Page: 1137

Senator COATES —Has the Minister for Community Services seen criticism, particularly by State Ministers such as Tasmania's Mr Cleary, that the Federal Government is not doing enough in the field of care for the aged? Will the Minister outline this Government's aged care initiatives and give a breakdown of Commonwealth expenditure on aged care?

Senator Missen —Another Dorothy Dix question, I suppose.

Senator GRIMES —No, Senator Missen is wrong. Yes, I have seen the criticisms that Mr Cleary has made and makes frequently about this Government's approach to aged care or anything else concerned with his area. I accept that that is the sort of thing we have to put up with when someone like Mr Cleary is a Minister in a State like Tasmania. The simple fact is that at present we are trying to negotiate with all the States a home and community care agreement to assist aged people to stay in their homes. We are trying to negotiate a sensible system of nursing home approvals. We have initiated with the Tasmanian Government a system of assessment of people in nursing homes, in Mr Cleary's area in particular. It is not easy, though, to deal with Mr Cleary, as I have said before, or with Mr Cleary's Government, because Mr Cleary cannot make any decisions without having to go to the Premier and get each of those decisions checked by the Premier. He cannot negotiate, in any real sense of the term, unless he has the Premier sitting next to him to check on everything he does. So, there is a bit of delay in trying to develop things like this in Tasmania.

In general, the Federal Government spends on services to the aged, on everything from aged and disabled persons homes, respite care, delivered meals, home care services, domiciliary nursing care benefits, to nursing home assistance and benefits, about $1.3 billion. If we add to that the $7.3 billion that we spend on service pensions and pensions for the aged, we have considerable expenditure. Despite that, and despite the fact that this expenditure goes up each year, the present Government has in fact been very concerned to make sure that the funds spent on the aged go to where they are most needed.

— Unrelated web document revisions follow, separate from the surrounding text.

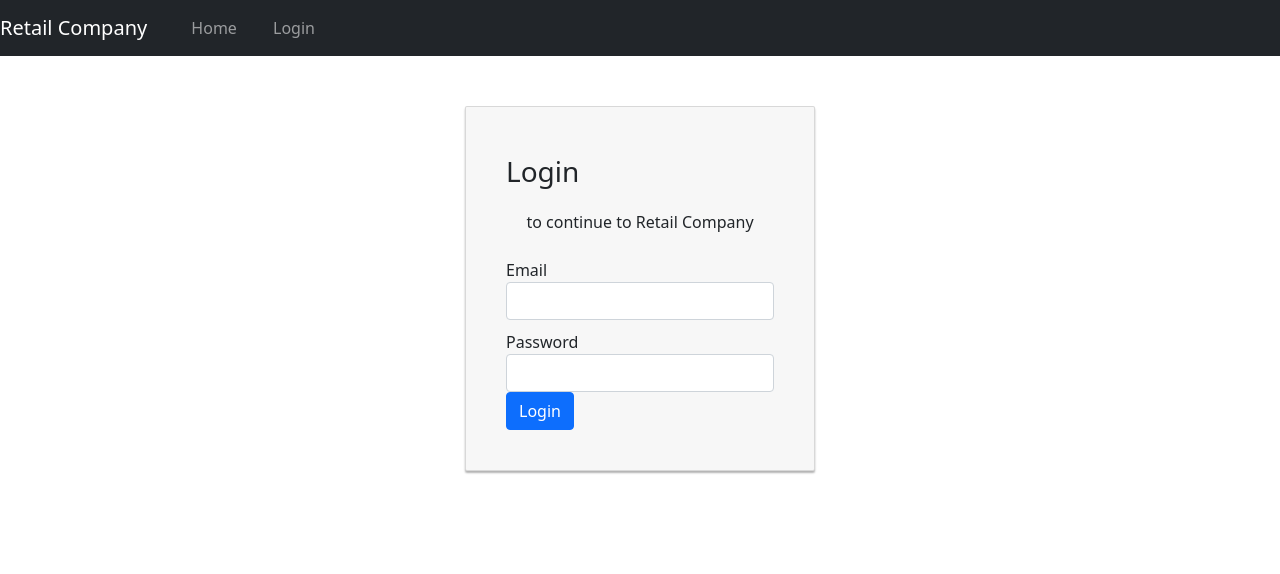
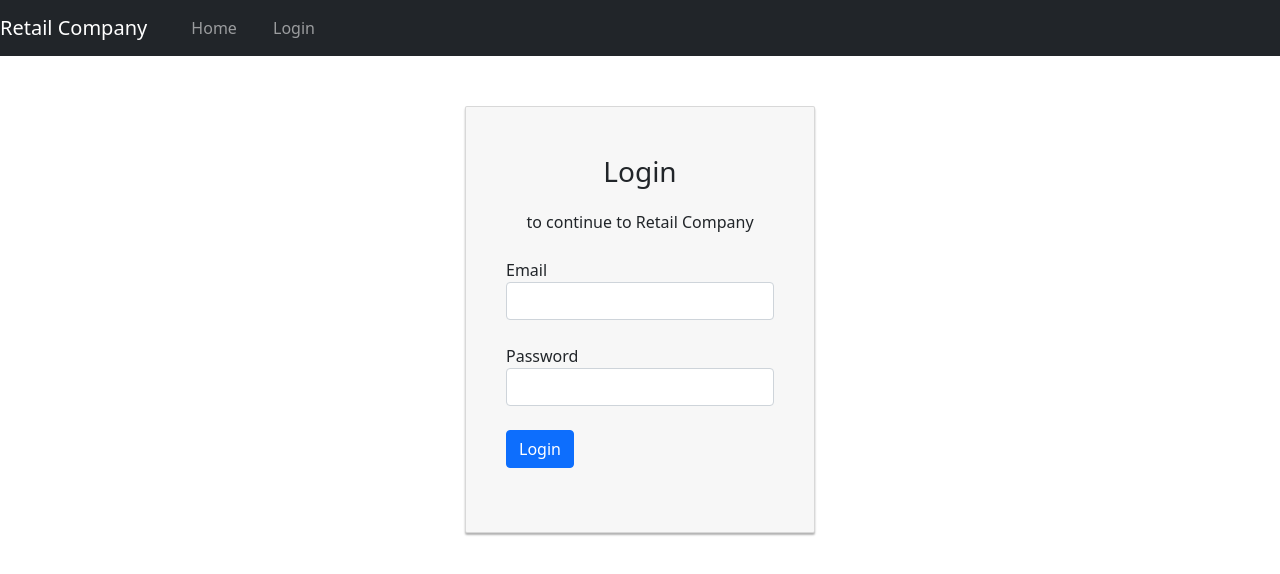
Before and after one commit to rolandoquiroz/hbtn_col_assestment_test_frontend, a Vue app in the folder frontend/vue-3-retail-company-client/: page /login in a window 1280 px wide. Shown: the top 574 px of the page. Built offline with nearby package versions, Linux system fonts and the light colour scheme; some icons are missing.

Commit message:
HCAT-10 Add create user component

```diff
--- a/frontend/vue-3-retail-company-client/src/components/Login.vue
+++ b/frontend/vue-3-retail-company-client/src/components/Login.vue
@@ -1,7 +1,7 @@
 <template>
     <div class="col-md-12">
         <div class="card card-container">
-            <h3 class="mt-2 mb-3 float-left">Login</h3>
+            <h3 class="mt-2 mb-3 text-center">Login</h3>
             <h6 class="mt-2 mb-3 text-center">to continue to Retail Company</h6>
             <Form @submit="handleLogin" :validation-schema="schema">
                 <div class="form-group">
@@ -106,6 +106,11 @@ label {
     -webkit-box-shadow: 0px 2px 2px rgba(0, 0, 0, 0.3);
     box-shadow: 0px 2px 2px rgba(0, 0, 0, 0.3);
 }
+
+.form-group {
+margin-bottom: 1.5rem;
+}
+
 .error-feedback {
     color: red;
 }
--- a/frontend/vue-3-retail-company-client/src/components/UsersAll.vue
+++ b/frontend/vue-3-retail-company-client/src/components/UsersAll.vue
@@ -1,7 +1,7 @@
 <template>
     <div class="container">
         <header class="jumbotron">
-            <h3 class="mt-2 mb-3 float-left text-primary">Users</h3>
+            <h3 class="mt-2 mb-3 float-left text-primary">All users</h3>
         </header>
     <!-- Users Table -->
         <table class="table table-striped">
```
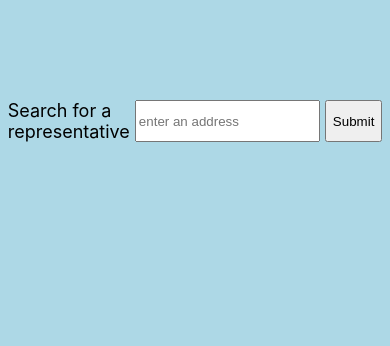
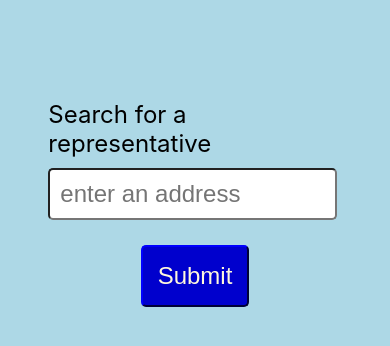
Before and after one commit to RexStrider/Civic-Initiative, a React (Create React App) app in the folder client/: page / in a window 390 px wide. Shown: the top 346 px of the page. Built offline with nearby package versions, Linux system fonts and the light colour scheme.

Commit message:
updated search bar styling, mobile friendly, larger font, ect

```diff
--- a/client/src/components/SearchBar/SearchBar.css
+++ b/client/src/components/SearchBar/SearchBar.css
@@ -1,11 +1,71 @@
 .search-bar {
     display: flex;
-    justify-content: center;
+    flex-direction: column;
+    /* justify-content: space-around; */
 
     margin-top: 100px;
     margin-bottom: 50px;
+    margin-left: 10%;
+    margin-right: 10%;
+
+    font-size: 24px;
 }
 
-.search-bar label, .search-bar input {
+.search-bar label {
+    align-self: center;
+    margin-bottom: 10px;
+}
+
+.search-bar section {
+    display: flex;
+}
+
+.search-bar input, .search-bar button {
+    font-size: 18px;
+    border-radius: 5px;
+}
+
+.search-bar input {
+    flex-grow: 2;
     margin-right: 5px;
+    padding: 5px;
 }
+
+.search-bar button {
+    cursor: pointer;
+    color: cornsilk;
+    background-color: mediumblue;
+    border-top-color: blue;
+    border-left-color: blue;
+    border-right-color: darkblue;
+    border-bottom-color: darkblue;
+}
+
+.search-bar button:active {
+    background-color: darkblue;
+}
+
+@media (min-width: 1060px) {
+    .search-bar {
+        margin-left: 20%;
+        margin-right: 20%;
+    }
+}
+
+@media (max-width: 1060px) {
+    .search-bar section {
+        flex-direction: column;
+    }
+
+    .search-bar input {
+        font-size: 24px;
+        padding: 10px;
+        margin-bottom: 25px;
+    }
+
+    .search-bar button {
+        align-self: center;
+        padding: 15px;
+        font-size: 24px;
+    }
+}
--- a/client/src/components/SearchBar/index.js
+++ b/client/src/components/SearchBar/index.js
@@ -7,6 +7,7 @@ class SearchBar extends Component {
         return (
             <section className='search-bar'>
                 <label>Search for a representative </label>
+                <section>
                     <input
                     name='address'
                     value={this.props.address}
@@ -19,6 +20,7 @@ class SearchBar extends Component {
                         Submit
                     </button>
                 </section>
+            </section>
         );
     }
 }
```
Lines whose indentation alone changed are shown as unchanged.
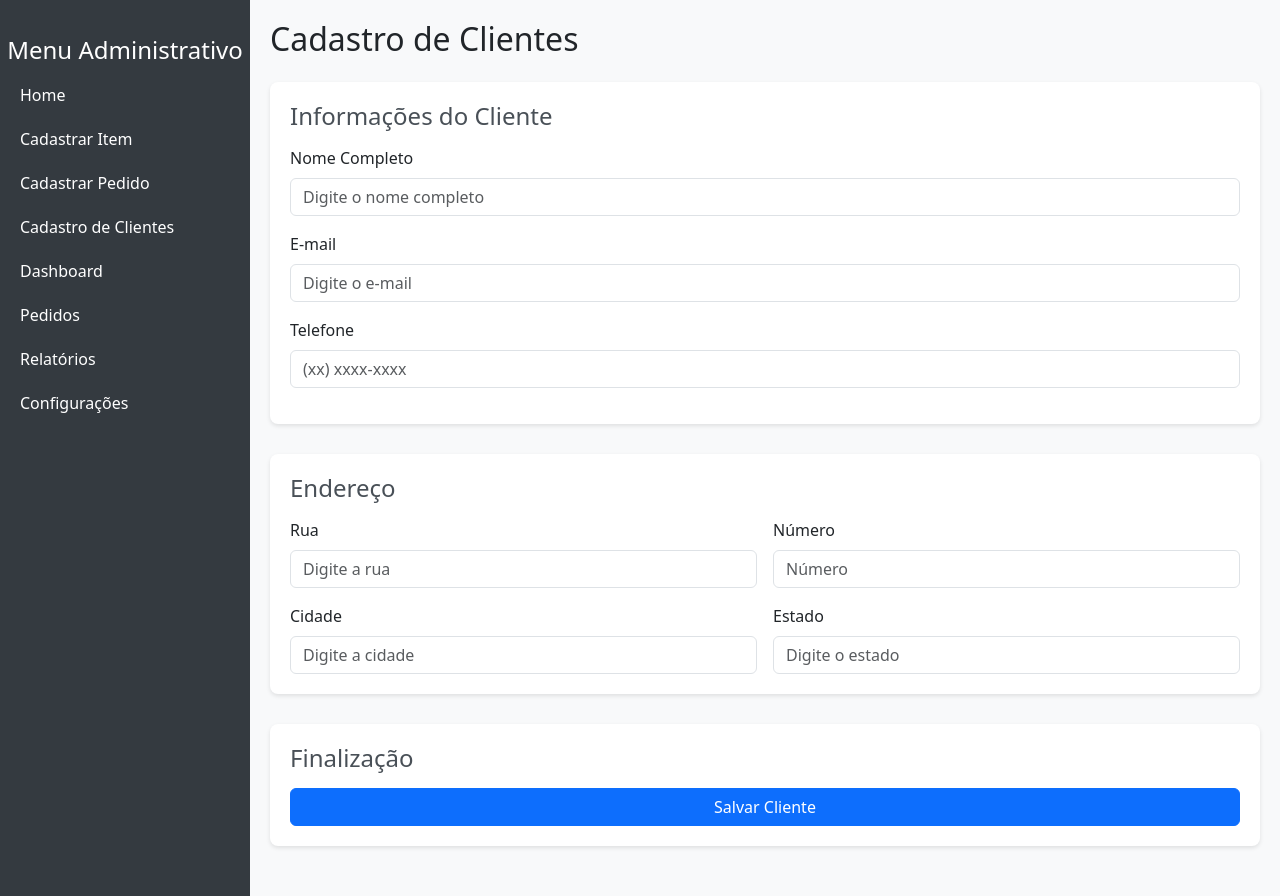
After one commit to Gesshokuuyu/MerceariaForge-inDev, a PHP site: page /View/Clientes.php in a window 1280 px wide. The commit adds this page. Run offline with PHP 8.4, Linux system fonts and the light colour scheme; some libraries are stand-ins or nearby versions.

Commit message:
Criação do front inicial

```diff
--- /dev/null
+++ b/app/View/Clientes.php
@@ -0,0 +1,15 @@
+<!DOCTYPE html>
+<html lang="en">
+<head>
+    <meta charset="UTF-8">
+    <meta name="viewport" content="width=device-width, initial-scale=1.0">
+    <title>Cadastro de Clientes</title>
+    <link rel="stylesheet" href="https://cdn.jsdelivr.net/npm/bootstrap@5.3.0-alpha3/dist/css/bootstrap.min.css">
+    <script src="https://cdn.jsdelivr.net/npm/jquery@3.6.4/dist/jquery.min.js"></script>
+    <script src="https://cdn.jsdelivr.net/npm/bootstrap@5.3.0-alpha3/dist/js/bootstrap.bundle.min.js"></script>
+    <script src="https://cdn.jsdelivr.net/npm/sweetalert2@11"></script>
+</head>
+<body>
+<?php include_once 'Modules/ClienteModuloCadastro.php'; ?>
+</body>
+</html>
--- a/app/View/Modules/CadastroPedidoModule.php
+++ b/app/View/Modules/CadastroPedidoModule.php
@@ -78,13 +78,17 @@
         <div class="form-section">
             <h4>Itens do Pedido</h4>
             <form id="pedidoItensForm" class="row g-3">
-                <div class="col-md-8">
+                <div class="col-md-6">
                     <label for="itemDescricao" class="form-label">Descrição do Item</label>
                     <input type="text" class="form-control" id="itemDescricao" placeholder="Digite a descrição do item" required>
                 </div>
                 <div class="col-md-4">
                     <label for="itemQuantidade" class="form-label">Quantidade</label>
                     <input type="number" class="form-control" id="itemQuantidade" placeholder="Quantidade" required>
+                </div>
+                <div class="col-md-2">
+                    <label for="itemPreco" class="form-label">Preço(Não Obrigatório):</label>
+                    <input type="number" class="form-control" id="itemPreco" placeholder="Preço">
                 </div>
                 <div class="col-12 text-end">
                     <button type="button" class="btn btn-secondary" id="addItem">Adicionar Item</button>
--- /dev/null
+++ b/app/View/Modules/ClienteModuloCadastro.php
@@ -0,0 +1,142 @@
+<style>
+        body {
+            display: flex;
+            min-height: 100vh;
+            overflow: auto;
+            background-color: #f8f9fa;
+        }
+
+        body::-webkit-scrollbar {
+            width: 10px;
+        }
+
+        body::-webkit-scrollbar-track {
+            background: #e0e0e0;
+        }
+
+        body::-webkit-scrollbar-thumb {
+            background:rgb(255, 255, 255);
+            border-radius: 10px;
+        }
+
+        body::-webkit-scrollbar-thumb:hover {
+            background: #0056b3;
+        }
+
+        .sidebar {
+            width: 250px;
+            background-color: #343a40;
+            color: white;
+            display: flex;
+            flex-direction: column;
+            padding-top: 20px;
+        }
+        .sidebar a {
+            color: white;
+            padding: 10px 20px;
+            text-decoration: none;
+        }
+        .sidebar a:hover {
+            background-color: #495057;
+        }
+        .content {
+            flex: 1;
+            padding: 20px;
+        }
+        .form-section {
+            margin-bottom: 30px;
+            background-color: white;
+            padding: 20px;
+            border-radius: 8px;
+            box-shadow: 0 2px 4px rgba(0, 0, 0, 0.1);
+        }
+        .form-section h4 {
+            margin-bottom: 15px;
+            color: #495057;
+        }
+    </style>
+
+    <!-- Sidebar -->
+    <div class="sidebar">
+    <?php include_once 'MenuLateral.php'; ?>
+    </div>
+
+    <!-- Content -->
+    <div class="content">
+        <h2 class="mb-4">Cadastro de Clientes</h2>
+        <form action="">
+        <!-- Informações do Cliente -->
+        <div class="form-section">
+            <h4>Informações do Cliente</h4>
+            <form id="clienteForm">
+                <div class="mb-3">
+                    <label for="clienteNome" class="form-label">Nome Completo</label>
+                    <input type="text" class="form-control" id="clienteNome" placeholder="Digite o nome completo" required>
+                </div>
+                <div class="mb-3">
+                    <label for="clienteEmail" class="form-label">E-mail</label>
+                    <input type="email" class="form-control" id="clienteEmail" placeholder="Digite o e-mail" required>
+                </div>
+                <div class="mb-3">
+                    <label for="clienteTelefone" class="form-label">Telefone</label>
+                    <input type="tel" class="form-control" id="clienteTelefone" placeholder="(xx) xxxx-xxxx" required>
+                </div>
+            </form>
+        </div>
+
+        <!-- Endereço do Cliente -->
+        <div class="form-section">
+            <h4>Endereço</h4>
+            <form id="enderecoForm" class="row g-3">
+                <div class="col-md-6">
+                    <label for="enderecoRua" class="form-label">Rua</label>
+                    <input type="text" class="form-control" id="enderecoRua" placeholder="Digite a rua" required>
+                </div>
+                <div class="col-md-6">
+                    <label for="enderecoNumero" class="form-label">Número</label>
+                    <input type="text" class="form-control" id="enderecoNumero" placeholder="Número" required>
+                </div>
+                <div class="col-md-6">
+                    <label for="enderecoCidade" class="form-label">Cidade</label>
+                    <input type="text" class="form-control" id="enderecoCidade" placeholder="Digite a cidade" required>
+                </div>
+                <div class="col-md-6">
+                    <label for="enderecoEstado" class="form-label">Estado</label>
+                    <input type="text" class="form-control" id="enderecoEstado" placeholder="Digite o estado" required>
+                </div>
+            </form>
+        </div>
+
+        <!-- Finalização -->
+        <div class="form-section">
+            <h4>Finalização</h4>
+            <button type="button" class="btn btn-primary w-100" id="salvarCliente">Salvar Cliente</button>
+        </div>
+    </div>
+
+    <!-- Scripts -->
+    <script>
+        // Salvar Cliente
+        $('#salvarCliente').on('click', function (event) {
+    event.preventDefault(); // Impede o comportamento padrão de envio do formulário
+
+    const nome = $('#clienteNome').val();
+    const email = $('#clienteEmail').val();
+    const telefone = $('#clienteTelefone').val();
+    const rua = $('#enderecoRua').val();
+    const numero = $('#enderecoNumero').val();
+    const cidade = $('#enderecoCidade').val();
+    const estado = $('#enderecoEstado').val();
+
+    if (!nome || !email || !telefone || !rua || !numero || !cidade || !estado) {
+        Swal.fire('Erro', 'Por favor, preencha todos os campos.', 'error');
+        return;
+    }
+
+    Swal.fire('Sucesso!', `Cliente ${nome} foi cadastrado com sucesso!`, 'success').then(() => {
+        // Limpar formulários
+        $('#clienteForm')[0].reset();
+        $('#enderecoForm')[0].reset();
+    });
+});
+    </script>
--- a/app/View/Modules/MenuLateral.php
+++ b/app/View/Modules/MenuLateral.php
@@ -2,6 +2,7 @@
         <a href="home">Home</a>
         <a href="CadastroItem">Cadastrar Item</a>
         <a href="CadastroPedido">Cadastrar Pedido</a>
+        <a href="CadastroCliente">Cadastro de Clientes</a>
         <a href="DashBoards">Dashboard</a>
         <a href="PainelPed">Pedidos</a>
         <a href="#">Relatórios</a>
--- a/public/index.php
+++ b/public/index.php
@@ -35,6 +35,9 @@ switch ($route) {
     case 'CadastroPedido';
         include_once '../app/View/CadastroPedido.php';
         break;
+    case 'CadastroCliente';
+        include_once '../app/View/Clientes.php';
+        break;
     default:
         echo "Página não encontrada.";
         break;
```
Also changed, not shown: public/.htaccess.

We are in the process of initiating programs so that our elderly people can live, for instance, where they want to live, that is, largely in their own homes and certainly in their own districts, and so that, where necessary, they can live in a less dependent type of accommodation than that in which they have lived in the past. That is what the home and community care program is about and that is what the revamping of the hostel program is about.

We hoped that, in co-operation with the States-all States except Tasmania are very keen to co-operate in this area-we will be able to rationalise the large number of programs which are the responsibility of Federal and State governments, State departments, local government and non-government organisations, to avoid the duplication and confusion which occur in this area. I do not take too much notice of Mr Cleary's complaints. Mr Cleary in fact makes a lot of noise in the areas in which he and his Government are most deficient. I think that is something that people like Senator Coates and I, being Tasmanians, just have to wear.